Astrodigital Space Exploration Home Page
Concepts and Tutorials about Space
The History of Space Exploration
Interviews with Astronauts and other Persons of Note
All About Space Stations
All About Space Technology
Space Exploration Home Page
Space Exploration –> Concepts

Teaching Space: Free Fall

By Jim Plaxco

So you're sitting around at home watching CNN with your kids and on comes a story about the current space shuttle mission. Your son or daughter sees the astronauts floating around and turns to you and asks "How come those people are floating?" What do you say? Hopefully it won't be "Because there is no gravity to hold them down." If you tell your child "The astronauts are floating because they are in a state of free fall around the Earth," you have provided the right answer but any child worth his or her salt is going to counter with "What's free fall?" This one might prove to be tougher to explain. Why not show your child exactly what free fall is.

The only materials that you will need to perform this experiment are a Styrofoam or plastic cup, something to poke a small hole in the cup, and a source of water. Some food coloring to add to the water would help make the experiment easier to observe. You will also need a location where you can conduct your experiment because it involves spilling water. If the weather is nice, you may want to consider going outside.

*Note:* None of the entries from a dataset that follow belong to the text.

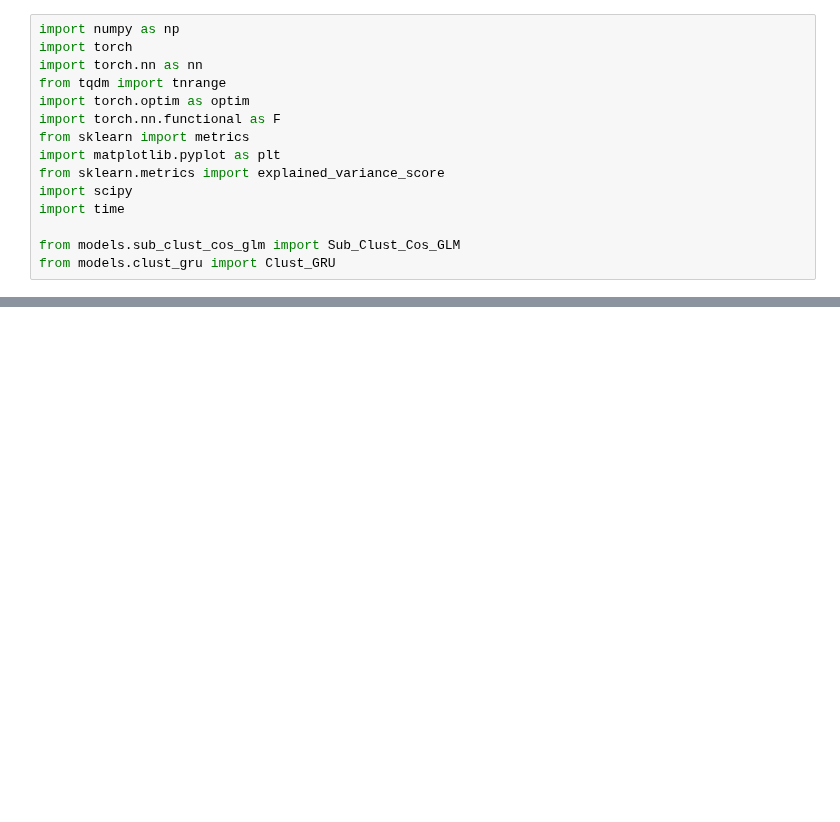
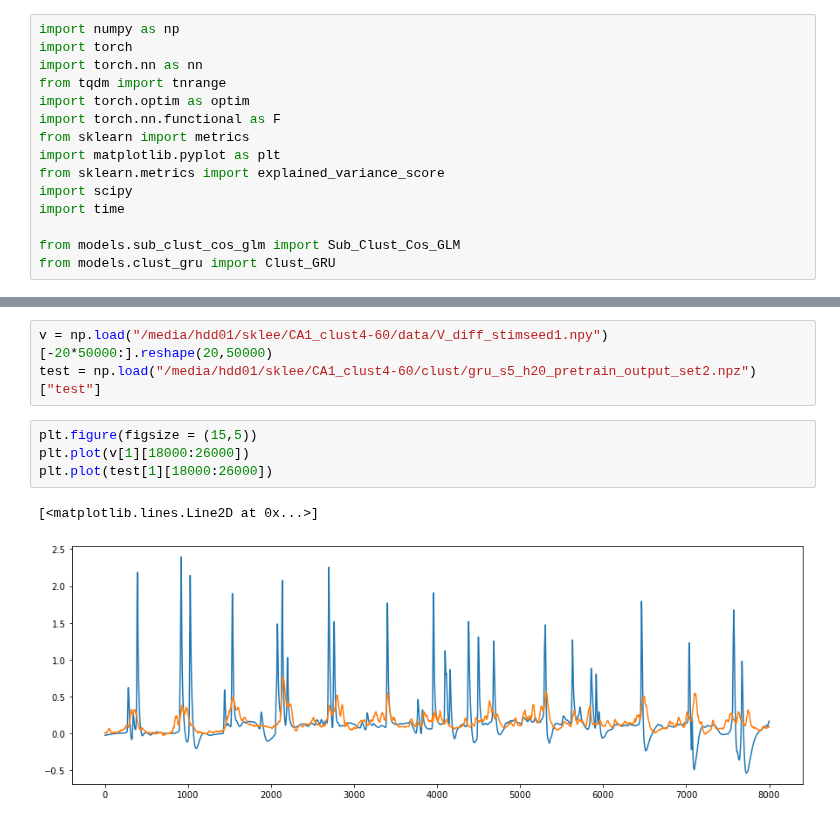
Before and after one commit to yjkimnada/dendrite, a Jupyter notebook: test_clust_models.ipynb, the cells around one changed output, grey strips where cells are left out. Cells and saved outputs as stored; diff of their text form; blank space fills up the shorter version.

```diff
--- a/test_clust_models.ipynb
+++ b/test_clust_models.ipynb
@@ -123,3 +123,13 @@ elif (model_type == "glm"):
         E_scale=E_scale,
             C_syn_e = C_syn_e,
             C_syn_i = C_syn_i)
+# %%
+v = np.load("/media/hdd01/sklee/CA1_clust4-60/data/V_diff_stimseed1.npy")[-20*50000:].reshape(20,50000)
+test = np.load("/media/hdd01/sklee/CA1_clust4-60/clust/gru_s5_h20_pretrain_output_set2.npz")["test"]
+# %%
+plt.figure(figsize = (15,5))
+plt.plot(v[1][18000:26000])
+plt.plot(test[1][18000:26000])
+# %% [output]
+[<matplotlib.lines.Line2D at 0x...>]
+[figure, added]
```
Also changed, not shown: parts of 6 cells of this notebook, 25 other files.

To explain free fall to your child, here is what you do:
  1. Make a small hole in the side of the cup close to the bottom. Tell your child to pretend that the cup is a spaceship traveling around the Earth.
  2. Have your child hold his or her finger over the hole and then fill the cup with water. The water can represent something or anything inside the spaceship cup. Ask your child to predict what will happen when he/she uncovers the hole in the cup and why.
  3. Have your child take his/her finger away from the hole so that he/she can see the water running out of the cup. Make sure your child understands that it is gravity pulling the water out of the cup.
  4. Fill the cup up again with water. This time ask your child what will happen when you uncover the hole and drop the cup at the same time. Will the water squirt out of the hole?
  5. Drop the cup and note that the water does not squirt out of the hole.
What caused the water to stay in the cup? Well, because you dropped both the cup and the water, gravity caused both to fall together. You could say that the water was floating in the cup. Astronauts/water float inside the space shuttle/cup because both are falling together toward the Earth. With respect to the shuttle, a state of continuous free fall is achieved because of the shuttle's orbital motion around the Earth. For more information on this topic, refer to the article "The Missing Zero in Zero Gravity" in the October-December 1993 issue of PSF News.

This article originally appeared in the July-September 1994 issue of PSF News.

Home Concepts History Interviews Space Stations Technology
Visit these other AstroDigital web sites
[Astronomical Adventures]  [Astrodigital]  [Digital Excursions]
[Explore Mars]  [Space Exploration]
[Mars Society Chapters]   [National Space Society Chapters]

This Space Exploration Web Ring site is owned by
Jim Plaxco.
Want to join the Space Exploration Web Ring?
[Skip Prev] [Prev] [Next] [Skip Next] [Random] [Next 5] [List Sites]

Copyright 2000-2001, Astrodigital, All rights reserved.
Email address